Is there a Downside to wearing a Mask during Exercise?

The pandemic has forced us to perform more of our activities outdoors. As a result, hiking, strolling, riding a bike or just jogging has become a challenge to practice social distancing. Most people feel that it is uncomfortable and harder to breathe wearing a mask while exercising. Many wonder if they are getting the same benefits that a good workout provides while wearing a mask. Two studies have shown that wearing a mask does not hinder the effects of vigorous training. An older study focused on health care workers and how masks affected their work and found that it did not. According to a new study Published in The Scandinavian Journal of Medicine & Science it found little if any noticeable differences in heart rate, blood pressure, oxygen saturation, respiratory rates and current carbon dioxide levels. Sixteen participants were asked to ride stationary bikes in an uphill slant until they reached the point of exhaustion. The athletes performed 3 sessions and in one they were allowed to remove the masks. Test results showed no difference in all the above markers. A second study, with fourteen men and women was conducted in the same manner and published in The International Journal of Environmental Research and Public Health also found no difference in performance or difficulty in the results of wearing or not wearing a mask. The studies dealt mainly with cycling, but it is safe to say the same results would be found during any vigorous exercise. But it is important to remember that these studies were done with healthy individuals and may affect someone differently if they have breathing difficulties or are not very active differently.

Jigsaw Puzzles and Our Minds…

Working on a jigsaw puzzle can be extremely gratifying. The fact that there is a conclusion to a puzzle, unlike some of the puzzles that we confront in our daily lives, is part of the gratification. Since solving a jigsaw demands so much intensity, it can actually shut off the neurological pathways that can lead to anxiety. A demand for puzzles has grown especially during this pandemic. They are available in everything from wood to cardboard to acrylic. Whenever there is a severe crisis, the last one was the Great Depression, there seems to be an upswing in demand. Because they are tactile, they provide a different sensation then just visual entertainment. There appears to be a hit of dopamine every time a piece fits into place. Puzzles encourage participation from either family members or friends which make them more collaborative as opposed to competitive and therefore relaxing. Putting together a puzzle can develop skill sets such as visual-spatial reasoning, short-term memory, pattern matching and patience. There are even companies such as “Completing the Puzzle” that can rent you a puzzle if you do not have space to store puzzles. Jigsaw sets can begin at 100 pieces and go up to as many as 32,000. They are available in every category which makes it easy to put together a visual you truly enjoy. Lastly, they can be extremely meditative if you just want to sit quiet and be alone.

An Extra Set of Salivary Glands…

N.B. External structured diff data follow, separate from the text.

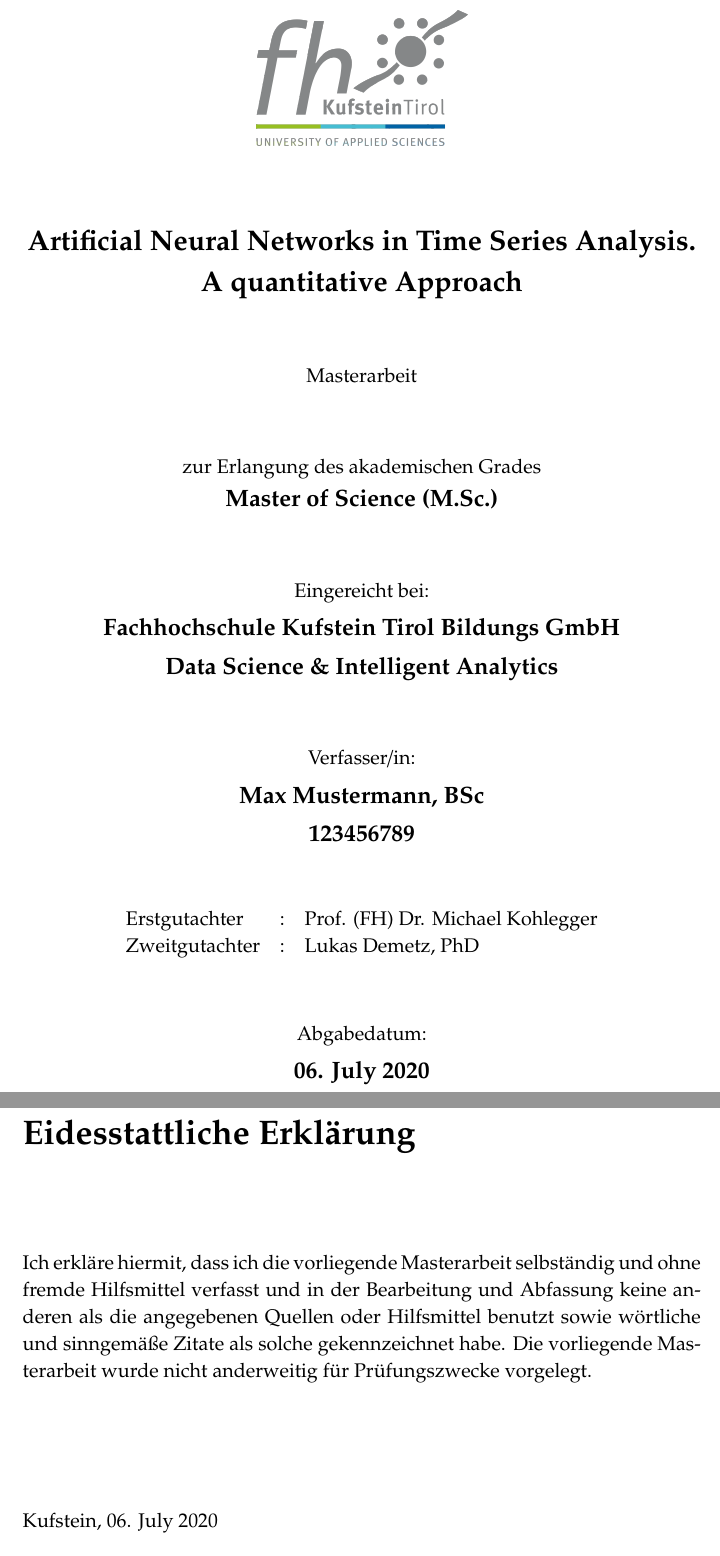
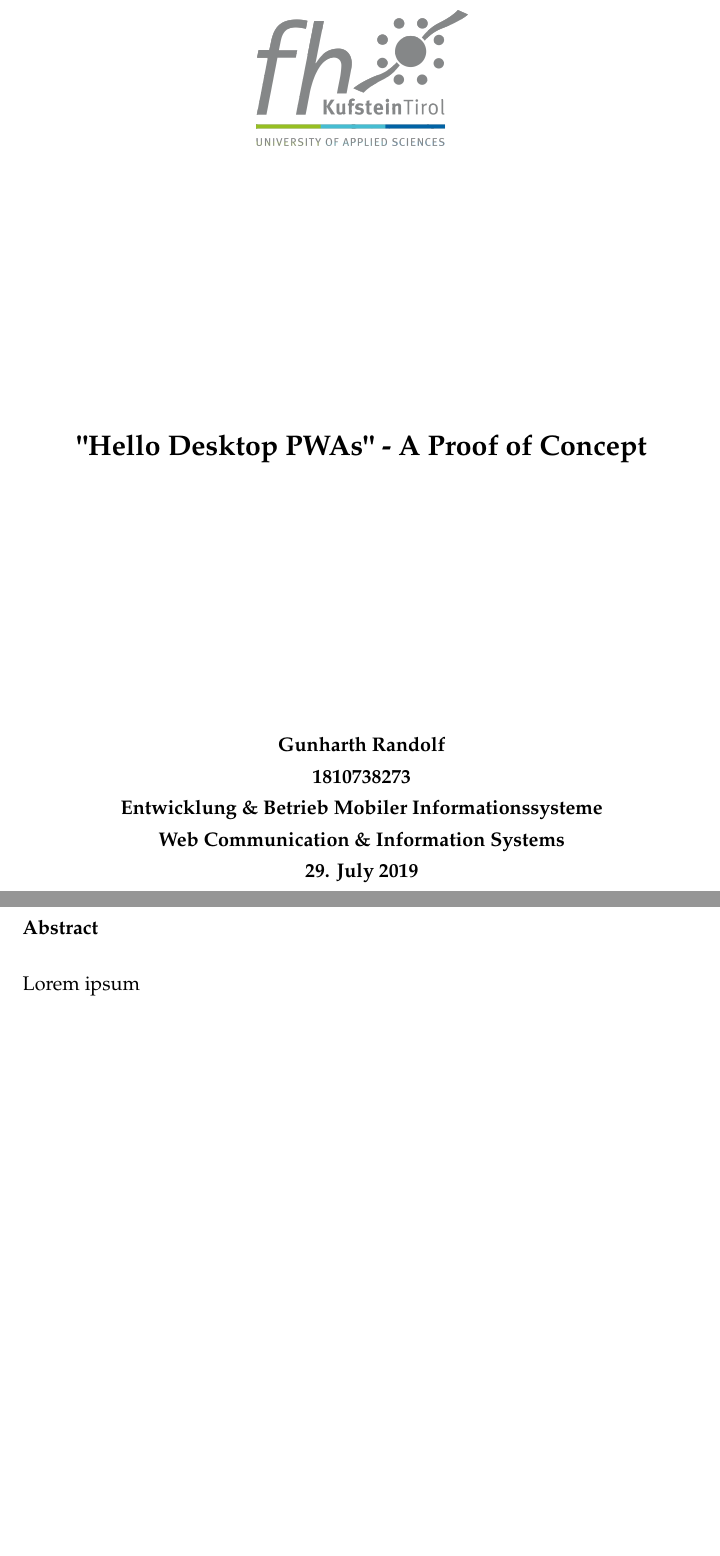
Before and after one commit to gunharth/bwm-paper, a LaTeX thesis (document.tex, which reads frontmatter/abstract.tex, frontmatter/titlepage.tex): two parts of pages 1 and 2 of 28 before the commit and two parts of pages 1 and 2 of 8 after it, joined at a grey line, cut at the place of the change, the shorter picture padded with empty space. Compiled offline with pdfLaTeX.

Commit message:
Initial setups

```diff
--- /dev/null
+++ b/frontmatter/abstract.tex
@@ -0,0 +1,5 @@
+\thispagestyle{empty}
+
+\textbf{Abstract}
+
+Lorem ipsum
--- a/frontmatter/titlepage.tex
+++ b/frontmatter/titlepage.tex
@@ -11,48 +11,29 @@
     \end{center}
     \vfill
 
-    \begin{center}
-      %\condMASTER{\Large Masterarbeit}{\Large Bachelorarbeit}
-      \worktype
-    \end{center}
-    \vfill
+    % \begin{center}
+    %   %\condMASTER{\Large Masterarbeit}{\Large Bachelorarbeit}
+    %   \worktype
+    % \end{center}
+    % \vfill
+
+    % \begin{center}
+    %  zur Erlangung des akademischen Grades\\
+    %  \large \textbf{\academictitle}
+    % \end{center}
+    % \vfill
 
     \begin{center}
-      zur Erlangung des akademischen Grades\\
-      \large \textbf{\academictitle}
-    \end{center}
-    \vfill
-
-    \begin{center}
-      Eingereicht bei:\\
+      % As part of the lecture:\\
+      \textbf{\myname}\\
       \vspace{0.1cm}
-      \large \textbf{Fachhochschule Kufstein Tirol Bildungs GmbH}\\
+      \textbf{\mypkz}\\
       \vspace{0.1cm}
-      \large \textbf{\studyprogram}
-    \end{center}
-    \vfill
-
-    \begin{center}
-      Verfasser/in:\\
+      \textbf{Entwicklung \& Betrieb Mobiler Informationssysteme}\\
       \vspace{0.1cm}
-      \large \textbf{\myname}\\
+      \textbf{\studyprogram}\\
       \vspace{0.1cm}
-      \large \textbf{\mypkz}\\
-    \end{center}
-    \vfill
-
-    \begin{center}
-      \begin{tabular}{lll}
-        Erstgutachter  & : & \myfirstreviewer \\
-        Zweitgutachter & : & \mysecondreviewer
-      \end{tabular}
-    \end{center}
-    \vfill
-
-    \begin{center}
-      Abgabedatum: \\
-      \vspace{0.1cm}
-      \large \textbf{\mydate}
+      \textbf{\mydate}
     \end{center}
     \vfill
   \end{titlepage}
```
Also changed, not shown: chapters/introduction.tex (added, +59 -0 lines), document.tex (+20 -18 lines), variables.tex (+7 -7 lines), document.pdf.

The human body is so complicated. After years of cutting and dicing cadavers, we are still finding hidden unknown organs. Scientists in the Netherlands have discovered a fourth set of salivary glands hidden inside the nasal cavity. Until recently it was believed that there were only three major sets. Why is this important? Salivary glands are responsible for supplying spit. In turn, the mouth becomes lubricated allowing us to both speak and swallow. They help us fight off germs from entering the mouth and have great healing powers for infections in the mouth. Most important they help with tasting our food which is a major contributor to quality of life. The tissues that comprise these glands are extremely delicate, and doctors are extremely careful not to destroy them when using radiation. These two hidden glands may be a major funneling system for transporting fluid from the head to the base of the tongue. The new finding may help to answer the question why people who undergo radiation of the head and neck so often end up with so many of the effects of injured salivary glands. Since they were so well hidden, doctors, unaware of their existence, never took precautions to spare them. It is not clear at present if these glands exist in the whole population or in certain groups of people. The research needs to widen its study to include a more diverse population. It just goes to show what an incredible piece of anatomy our bodies are.

3 Myths about Brain Health…

  • We use only 10% of our brain.  If this were true, brain injuries would not be so devastating. In fact, brain scans show that a good portion of the brain is used for even the simplest tasks.
  • We are dominated by either your left or your right brain.  It is true that most people receive language skills from the left part of the brain and experience special and emotional abilities from the right. However, Brain scanning technologies have shown that both hemispheres work together when it comes to complex processing.
  • We have only five senses.  Along with our sense of touch, smell, sight, hearing and taste we possess much more. Proprioception is our relation to where our body parts are and what they are doing. Nociception is our ability to feel pain. Thermoception enables us to sense temperature changes. Chronoception allows us to sense the passage of time. Interoception provides us with awareness of our internal needs such as hunger and thirst.